Known as the tower of Charlemagne, it is one of the vestiges of Saint-Sauveur abbey. The cloisters and chapter house of this famous Benedictine abbey also remain. Today, the chapter house is home to a museum exhibiting Gothic sculptures and treasure from the Abbey, as well as a model of it.
Occupied since the Gallo-Roman territory Charroux was at that time a crossroads of different communication channels between major cities nearby such as Angoulême, Poitiers and Limoges. Small town in the High Middle Ages thanks to the presence of the abbey, the village was the capital of the county of the March, and until the late twelfth century.
The arrival of the railway track in the nineteenth century allows her to experience a new boom and take its current pace. The town continues today to attract passing tourists with its ideal location and incredible architectural heritage.
The Benedictine abbey founded in the late eighth century, the abbey of Saint-Sauveur Charroux was demolished in the course of the nineteenth century. There are still some remains of Romanesque and Gothic styles, like the lantern tower of the eleventh century, the center of the rotunda of the old church, the cloister and some pillars of the choir and transept. The site now hosts a museum revealing fine collections of Gothic sculptures or meticulous model of the abbey formerly.

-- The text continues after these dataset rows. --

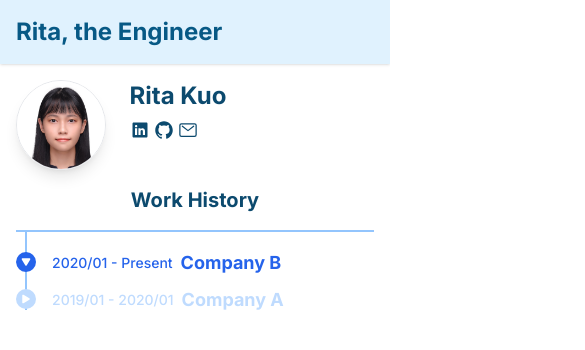
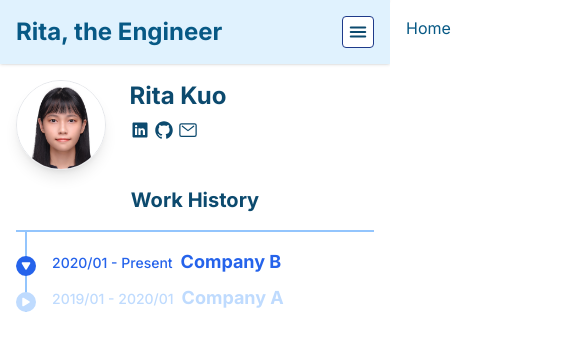
Before and after one commit to rita-kuo/Resume, a Next.js app: page / in a window 390 px wide. Shown: the top 350 px of the page, 585 px wide, since content can reach past the window. Built offline with nearby package versions, Linux system fonts and the light colour scheme.

Commit message:
feat: mobile menu

```diff
--- a/src/app/layout.tsx
+++ b/src/app/layout.tsx
@@ -2,7 +2,7 @@ import type { Metadata } from "next";
 import { Inter } from "next/font/google";
 import "./globals.css";
 import Header from "@/component/layout/Header";
-import Menu from "@/component/layout/Menu";
+import MenuContent from "@/component/layout/MenuContent";
 import Information from "@/component/Information";
 
 const inter = Inter({ subsets: ["latin"] });
@@ -26,7 +26,7 @@ export default function RootLayout({
         <div className="mx-auto w-full max-w-limit gap-10 p-4 md:flex">
           <aside className="md:top-23 sticky top-16 hidden h-max basis-1/5 space-y-4 md:block">
             <Information />
-            <Menu />
+            <MenuContent />
           </aside>
           <main className="relative md:basis-4/5">{children}</main>
         </div>
--- a/src/app/page.tsx
+++ b/src/app/page.tsx
@@ -40,7 +40,7 @@ export default function Home() {
         Work History
       </h2>
       <div className="relative pt-4">
-        <div className="absolute bottom-0 left-2.25 top-0 -z-10 mb-1 border-l-2 border-blue-300 md:left-2.75" />
+        <div className="absolute bottom-0 left-2.25 top-0 -z-10 border-l-2 border-blue-300 md:left-2.75" />
         <WorkHistoryProvider histories={data}>
           <div className="space-y-2 md:space-y-4">
             {data.map((history, index) => (
--- a/src/component/TextLink.tsx
+++ b/src/component/TextLink.tsx
@@ -1,9 +1,10 @@
-import React, {PropsWithChildren} from "react";
+import React, { PropsWithChildren } from "react";
 import Link from "next/link";
 
 const TextLink: React.FC<
   PropsWithChildren<{
     href: string;
+    onClick?: () => void;
     newTab?: boolean;
     defaultUnderline?: boolean;
   }>
@@ -11,11 +12,11 @@ const TextLink: React.FC<
   return (
     <Link
       href={props.href}
+      onClick={props.onClick}
       target={props.newTab ? "_blank" : undefined}
       className={`text-sky-800 hover:text-sky-600 hover:underline active:text-sky-950 ${props.defaultUnderline ? "underline" : ""}`}
     >
       {props.children}
-
     </Link>
   );
 };
--- a/src/component/career/history/JobHeader.tsx
+++ b/src/component/career/history/JobHeader.tsx
@@ -62,7 +62,7 @@ const JobHeader: React.FC<{ history: WorkHistory }> = (props) => {
 
   return (
     <button
-      className="group flex items-center gap-4 text-sky-600 hover:text-sky-500"
+      className="group flex items-end gap-4 text-sky-600 hover:text-sky-500"
       onClick={() => setCurrentId(props.history.id)}
     >
       <motion.div
@@ -75,7 +75,7 @@ const JobHeader: React.FC<{ history: WorkHistory }> = (props) => {
 
       <motion.h3
         {...motionProps?.text}
-        className={`space-x-2 [&>*]:align-middle ${state === "closed" ? "group-hover:!text-blue-300" : ""}`}
+        className={`space-x-2 [&>*]:align-baseline ${state === "closed" ? "group-hover:!text-blue-300" : ""}`}
       >
         <span className="text-sm font-medium">{`${from} - ${to}`}</span>
         <span>{props.history.company}</span>
--- a/src/component/layout/Header.tsx
+++ b/src/component/layout/Header.tsx
@@ -3,6 +3,7 @@
 import React, { useEffect, useRef, useState } from "react";
 import { motion } from "framer-motion";
 import useBreakPoint from "@/hook/useBreakPoint";
+import MenuButton from "@/component/layout/MenuButton";
 
 const Header: React.FC = () => {
   const device = useBreakPoint();
@@ -37,6 +38,7 @@ const Header: React.FC = () => {
     >
       <div className="mx-auto flex w-full max-w-limit items-end justify-between">
         <h1 className="text-sky-800">Rita, the Engineer</h1>
+        <MenuButton />
       </div>
     </motion.header>
   );
--- a/src/component/layout/Menu.tsx
+++ /dev/null
@@ -1,12 +0,0 @@
-import React from "react";
-import TextLink from "@/component/TextLink";
-
-const Menu: React.FC = () => {
-  return (
-    <div>
-      <TextLink href={"/"}>Home</TextLink>
-    </div>
-  );
-};
-
-export default Menu;
--- /dev/null
+++ b/src/component/layout/MenuButton.tsx
@@ -0,0 +1,53 @@
+import React from "react";
+import { IoMenu } from "react-icons/io5";
+import { motion } from "framer-motion";
+import { useCollapseStates } from "@/hook/useCollapseState";
+import MenuContent from "@/component/layout/MenuContent";
+
+const MenuButton: React.FC = () => {
+  const { state, open, close, motionProps } = useCollapseStates({
+    initialMotionProps: {
+      mask: { initial: { opacity: 0 } },
+      menu: { initial: { translateX: "100%" } },
+    },
+    renderMotionProps: (state) => ({
+      mask: {
+        initial: { opacity: state === "opening" ? 0 : 1 },
+        animate: { opacity: state === "opening" ? 1 : 0 },
+      },
+      menu: {
+        initial: { translateX: state === "opening" ? "100%" : 0 },
+        animate: { translateX: state === "opening" ? 0 : "100%" },
+      },
+    }),
+  });
+  return (
+    <div className="h-full md:hidden">
+      <button
+        className="flex aspect-square h-full items-center rounded border border-blue-900 bg-white p-1 hover:bg-blue-200 active:bg-blue-300"
+        onClick={open}
+      >
+        <IoMenu className="h-full w-full" />
+      </button>
+      {state !== "closed" && (
+        <motion.div
+          {...motionProps.mask}
+          id="mask"
+          className="fixed left-0 top-0 h-full w-full bg-black/50"
+          onClick={(event) =>
+            (event.target as HTMLElement).id === "mask" && close()
+          }
+        ></motion.div>
+      )}
+      <motion.div
+        {...motionProps.menu}
+        transition={{ type: "linear" }}
+        className="absolute right-0 top-0 ml-auto h-screen w-1/2 rounded-l bg-white p-4"
+      >
+        <MenuContent onClick={close} />
+      </motion.div>
+    </div>
+  );
+};
+
+export default MenuButton;
--- /dev/null
+++ b/src/component/layout/MenuContent.tsx
@@ -0,0 +1,14 @@
+import React from "react";
+import TextLink from "@/component/TextLink";
+
+const MenuContent: React.FC<{ onClick?: () => void }> = (props) => {
+  return (
+    <div>
+      <TextLink href={"/"} onClick={props.onClick}>
+        Home
+      </TextLink>
+    </div>
+  );
+};
+
+export default MenuContent;
```
Lines whose indentation alone changed are shown as unchanged.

Walking through the village you will also appreciate the door Chaplaincy, which served as the entrance to the abbey in the thirteenth century or the beautiful church of Saint-Sulpice.
Charroux also has other sites listed or classified historic monument like the halls of the sixteenth century, the half-timbered house from the fifteenth to classified interior, or the Rochemaux of fifteenth century castle that has been transformed in part the seventeenth.
The weekly market is held every Tuesday morning.
Charroux is 25 minutes (23 km) from Puy-Leonard